» **Collected data entries**
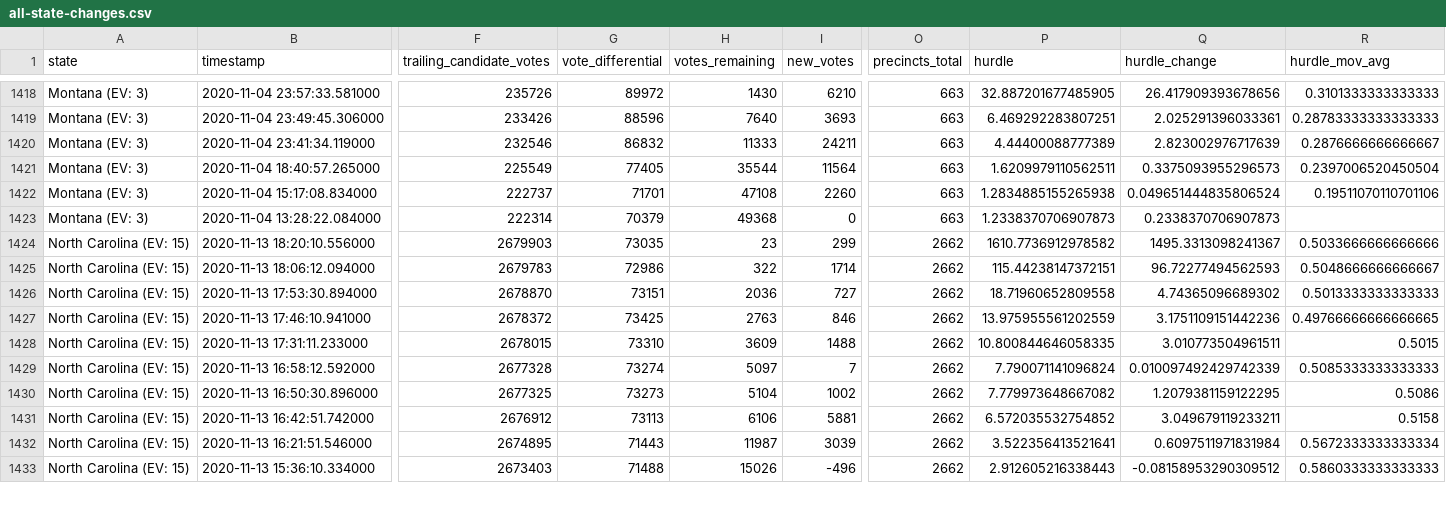
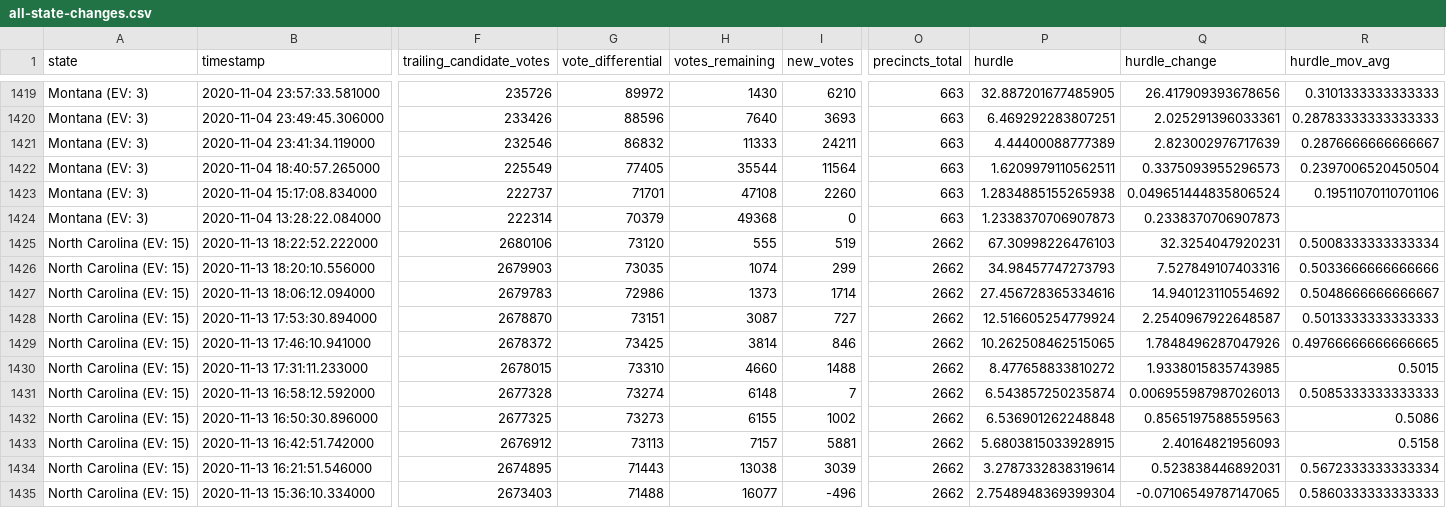
Before and after one commit to phillip1029/nyt-2020-election-scraper, a CSV file: all-state-changes.csv, drawn as a sheet; only a part is shown, gaps mark what is left out; addresses are those after the commit; rows hold the shown columns only; the diff covers the shown part only; the diff names each change by its address in the sheet, - before the commit and + after, or states it on an @@ line.

```diff
--- a/all-state-changes.csv
+++ b/all-state-changes.csv
+row 1425: North Carolina (EV: 15) | 2020-11-13 18:22:52.222000 | 2680106 | 73120 | 555 | 519 | 2662 | 67.30998226476103 | 32.3254047920231 | 0.5008333333333334
-H1426 (votes_remaining): 23
+H1426 (votes_remaining): 1074
-P1426 (hurdle): 1610.7736912978582
+P1426 (hurdle): 34.98457747273793
-Q1426 (hurdle_change): 1495.3313098241367
+Q1426 (hurdle_change): 7.527849107403316
-H1427 (votes_remaining): 322
+H1427 (votes_remaining): 1373
-P1427 (hurdle): 115.44238147372151
+P1427 (hurdle): 27.456728365334616
-Q1427 (hurdle_change): 96.72277494562593
+Q1427 (hurdle_change): 14.940123110554692
-H1428 (votes_remaining): 2036
+H1428 (votes_remaining): 3087
-P1428 (hurdle): 18.71960652809558
+P1428 (hurdle): 12.516605254779924
-Q1428 (hurdle_change): 4.74365096689302
+Q1428 (hurdle_change): 2.2540967922648587
-H1429 (votes_remaining): 2763
+H1429 (votes_remaining): 3814
-P1429 (hurdle): 13.975955561202559
+P1429 (hurdle): 10.262508462515065
-Q1429 (hurdle_change): 3.1751109151442236
+Q1429 (hurdle_change): 1.7848496287047926
-H1430 (votes_remaining): 3609
+H1430 (votes_remaining): 4660
-P1430 (hurdle): 10.800844646058335
+P1430 (hurdle): 8.477658833810272
-Q1430 (hurdle_change): 3.010773504961511
+Q1430 (hurdle_change): 1.9338015835743985
-H1431 (votes_remaining): 5097
+H1431 (votes_remaining): 6148
-P1431 (hurdle): 7.790071141096824
+P1431 (hurdle): 6.543857250235874
-Q1431 (hurdle_change): 0.010097492429742339
+Q1431 (hurdle_change): 0.006955987987026013
-H1432 (votes_remaining): 5104
+H1432 (votes_remaining): 6155
-P1432 (hurdle): 7.779973648667082
+P1432 (hurdle): 6.536901262248848
-Q1432 (hurdle_change): 1.2079381159122295
+Q1432 (hurdle_change): 0.8565197588559563
-H1433 (votes_remaining): 6106
+H1433 (votes_remaining): 7157
-P1433 (hurdle): 6.572035532754852
+P1433 (hurdle): 5.6803815033928915
-Q1433 (hurdle_change): 3.049679119233211
+Q1433 (hurdle_change): 2.40164821956093
-H1434 (votes_remaining): 11987
+H1434 (votes_remaining): 13038
-P1434 (hurdle): 3.522356413521641
+P1434 (hurdle): 3.2787332838319614
-Q1434 (hurdle_change): 0.6097511971831984
+Q1434 (hurdle_change): 0.523838446892031
-H1435 (votes_remaining): 15026
+H1435 (votes_remaining): 16077
-P1435 (hurdle): 2.912605216338443
+P1435 (hurdle): 2.7548948369399304
-Q1435 (hurdle_change): -0.08158953290309512
+Q1435 (hurdle_change): -0.07106549787147065
```
Also changed, not shown: 1 added row and 112 edited cells elsewhere in this file, battleground-state-changes.csv, 7 other files.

» **TASK TO COMPLETE**
Where a record holds a picture, leave the picture out and restate the rest word for word.

» **THE COMPLETED TASK**
Before and after one commit to phillip1029/nyt-2020-election-scraper, a CSV file: all-state-changes.csv, drawn as a sheet; only a part is shown, gaps mark what is left out; addresses are those after the commit; rows hold the shown columns only; the diff covers the shown part only; the diff names each change by its address in the sheet, - before the commit and + after, or states it on an @@ line.

```diff
--- a/all-state-changes.csv
+++ b/all-state-changes.csv
+row 1425: North Carolina (EV: 15) | 2020-11-13 18:22:52.222000 | 2680106 | 73120 | 555 | 519 | 2662 | 67.30998226476103 | 32.3254047920231 | 0.5008333333333334
-H1426 (votes_remaining): 23
+H1426 (votes_remaining): 1074
-P1426 (hurdle): 1610.7736912978582
+P1426 (hurdle): 34.98457747273793
-Q1426 (hurdle_change): 1495.3313098241367
+Q1426 (hurdle_change): 7.527849107403316
-H1427 (votes_remaining): 322
+H1427 (votes_remaining): 1373
-P1427 (hurdle): 115.44238147372151
+P1427 (hurdle): 27.456728365334616
-Q1427 (hurdle_change): 96.72277494562593
+Q1427 (hurdle_change): 14.940123110554692
-H1428 (votes_remaining): 2036
+H1428 (votes_remaining): 3087
-P1428 (hurdle): 18.71960652809558
+P1428 (hurdle): 12.516605254779924
-Q1428 (hurdle_change): 4.74365096689302
+Q1428 (hurdle_change): 2.2540967922648587
-H1429 (votes_remaining): 2763
+H1429 (votes_remaining): 3814
-P1429 (hurdle): 13.975955561202559
+P1429 (hurdle): 10.262508462515065
-Q1429 (hurdle_change): 3.1751109151442236
+Q1429 (hurdle_change): 1.7848496287047926
-H1430 (votes_remaining): 3609
+H1430 (votes_remaining): 4660
-P1430 (hurdle): 10.800844646058335
+P1430 (hurdle): 8.477658833810272
-Q1430 (hurdle_change): 3.010773504961511
+Q1430 (hurdle_change): 1.9338015835743985
-H1431 (votes_remaining): 5097
+H1431 (votes_remaining): 6148
-P1431 (hurdle): 7.790071141096824
+P1431 (hurdle): 6.543857250235874
-Q1431 (hurdle_change): 0.010097492429742339
+Q1431 (hurdle_change): 0.006955987987026013
-H1432 (votes_remaining): 5104
+H1432 (votes_remaining): 6155
-P1432 (hurdle): 7.779973648667082
+P1432 (hurdle): 6.536901262248848
-Q1432 (hurdle_change): 1.2079381159122295
+Q1432 (hurdle_change): 0.8565197588559563
-H1433 (votes_remaining): 6106
+H1433 (votes_remaining): 7157
-P1433 (hurdle): 6.572035532754852
+P1433 (hurdle): 5.6803815033928915
-Q1433 (hurdle_change): 3.049679119233211
+Q1433 (hurdle_change): 2.40164821956093
-H1434 (votes_remaining): 11987
+H1434 (votes_remaining): 13038
-P1434 (hurdle): 3.522356413521641
+P1434 (hurdle): 3.2787332838319614
-Q1434 (hurdle_change): 0.6097511971831984
+Q1434 (hurdle_change): 0.523838446892031
-H1435 (votes_remaining): 15026
+H1435 (votes_remaining): 16077
-P1435 (hurdle): 2.912605216338443
+P1435 (hurdle): 2.7548948369399304
-Q1435 (hurdle_change): -0.08158953290309512
+Q1435 (hurdle_change): -0.07106549787147065
```
Also changed, not shown: 1 added row and 112 edited cells elsewhere in this file, battleground-state-changes.csv, 7 other files.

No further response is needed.